§ **DIRECTIONS FOR THIS TASK**:
Pull every line containing "data" from the listing below.

§ **PROVIDED RECORDS**:
__________
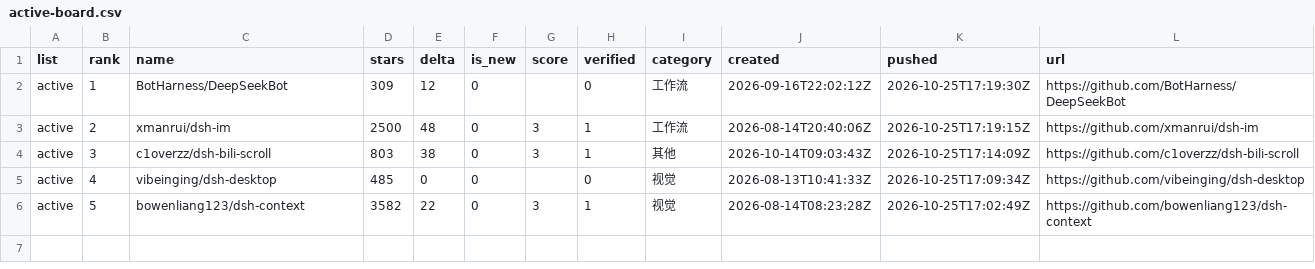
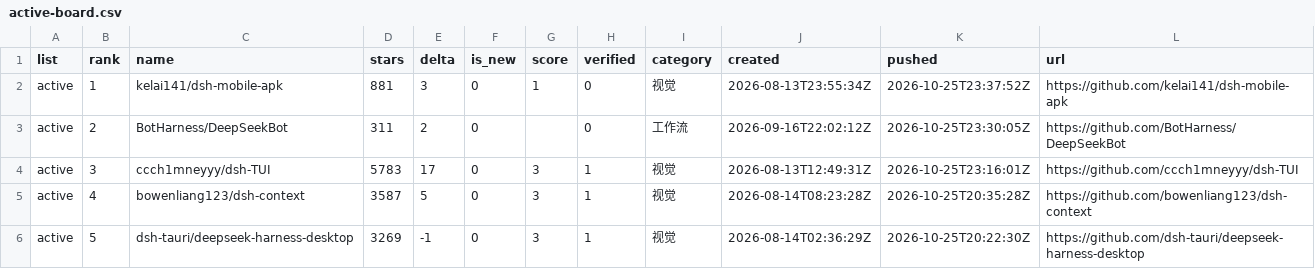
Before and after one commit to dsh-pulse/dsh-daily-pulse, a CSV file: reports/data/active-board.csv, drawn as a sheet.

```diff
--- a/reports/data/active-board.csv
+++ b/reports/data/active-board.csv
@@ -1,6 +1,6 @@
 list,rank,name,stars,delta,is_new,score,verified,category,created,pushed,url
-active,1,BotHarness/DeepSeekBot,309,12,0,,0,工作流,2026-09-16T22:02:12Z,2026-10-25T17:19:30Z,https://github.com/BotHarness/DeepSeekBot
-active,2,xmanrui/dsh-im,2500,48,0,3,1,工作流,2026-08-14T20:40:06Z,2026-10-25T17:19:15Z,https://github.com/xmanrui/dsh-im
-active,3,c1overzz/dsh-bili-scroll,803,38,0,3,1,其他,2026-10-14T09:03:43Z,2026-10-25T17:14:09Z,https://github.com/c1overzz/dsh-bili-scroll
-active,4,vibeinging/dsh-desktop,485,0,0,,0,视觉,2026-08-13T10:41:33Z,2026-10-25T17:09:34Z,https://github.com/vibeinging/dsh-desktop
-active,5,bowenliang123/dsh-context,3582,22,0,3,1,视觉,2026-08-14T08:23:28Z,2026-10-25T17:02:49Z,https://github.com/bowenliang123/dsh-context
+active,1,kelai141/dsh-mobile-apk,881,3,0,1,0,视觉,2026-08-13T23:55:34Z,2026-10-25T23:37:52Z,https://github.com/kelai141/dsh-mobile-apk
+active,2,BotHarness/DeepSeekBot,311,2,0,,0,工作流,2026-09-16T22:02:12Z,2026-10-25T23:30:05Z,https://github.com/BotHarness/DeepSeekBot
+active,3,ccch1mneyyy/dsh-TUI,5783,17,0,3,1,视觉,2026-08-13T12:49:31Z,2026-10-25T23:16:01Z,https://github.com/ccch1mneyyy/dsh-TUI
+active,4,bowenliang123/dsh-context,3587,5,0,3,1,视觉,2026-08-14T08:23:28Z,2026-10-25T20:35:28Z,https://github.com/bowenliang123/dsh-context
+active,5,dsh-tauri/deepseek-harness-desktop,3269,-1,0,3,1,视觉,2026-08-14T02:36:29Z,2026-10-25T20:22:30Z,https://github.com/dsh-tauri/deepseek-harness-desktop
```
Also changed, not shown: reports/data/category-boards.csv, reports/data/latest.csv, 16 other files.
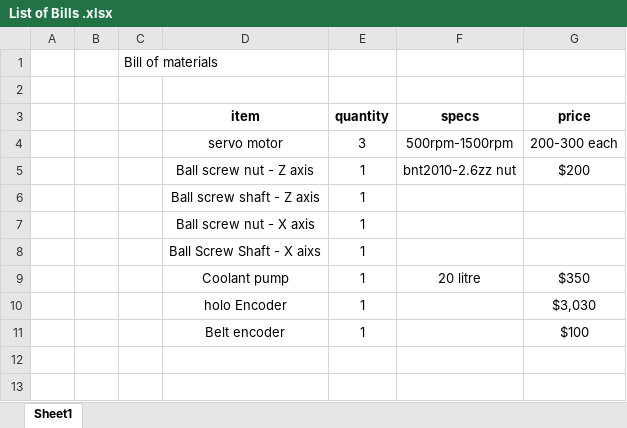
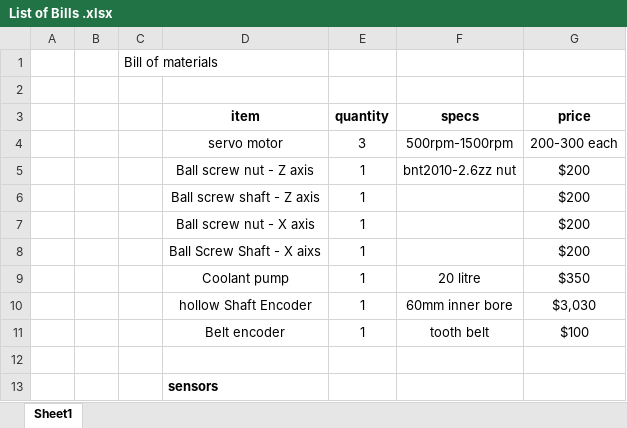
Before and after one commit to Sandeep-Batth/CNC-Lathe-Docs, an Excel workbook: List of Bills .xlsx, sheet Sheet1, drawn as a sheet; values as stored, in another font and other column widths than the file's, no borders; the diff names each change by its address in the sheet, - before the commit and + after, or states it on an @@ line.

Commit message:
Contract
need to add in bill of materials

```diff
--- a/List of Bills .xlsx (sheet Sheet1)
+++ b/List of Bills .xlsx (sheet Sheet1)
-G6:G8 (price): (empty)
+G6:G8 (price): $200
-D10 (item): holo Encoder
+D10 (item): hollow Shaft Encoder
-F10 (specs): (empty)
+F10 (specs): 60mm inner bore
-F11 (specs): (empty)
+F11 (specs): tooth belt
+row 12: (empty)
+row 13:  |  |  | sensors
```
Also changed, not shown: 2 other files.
__________
§ **SOLUTION FOR THIS EXERCISE**:
Before and after one commit to dsh-pulse/dsh-daily-pulse, a CSV file: reports/data/active-board.csv, drawn as a sheet.
--- a/reports/data/active-board.csv
+++ b/reports/data/active-board.csv
Also changed, not shown: reports/data/category-boards.csv, reports/data/latest.csv, 16 other files.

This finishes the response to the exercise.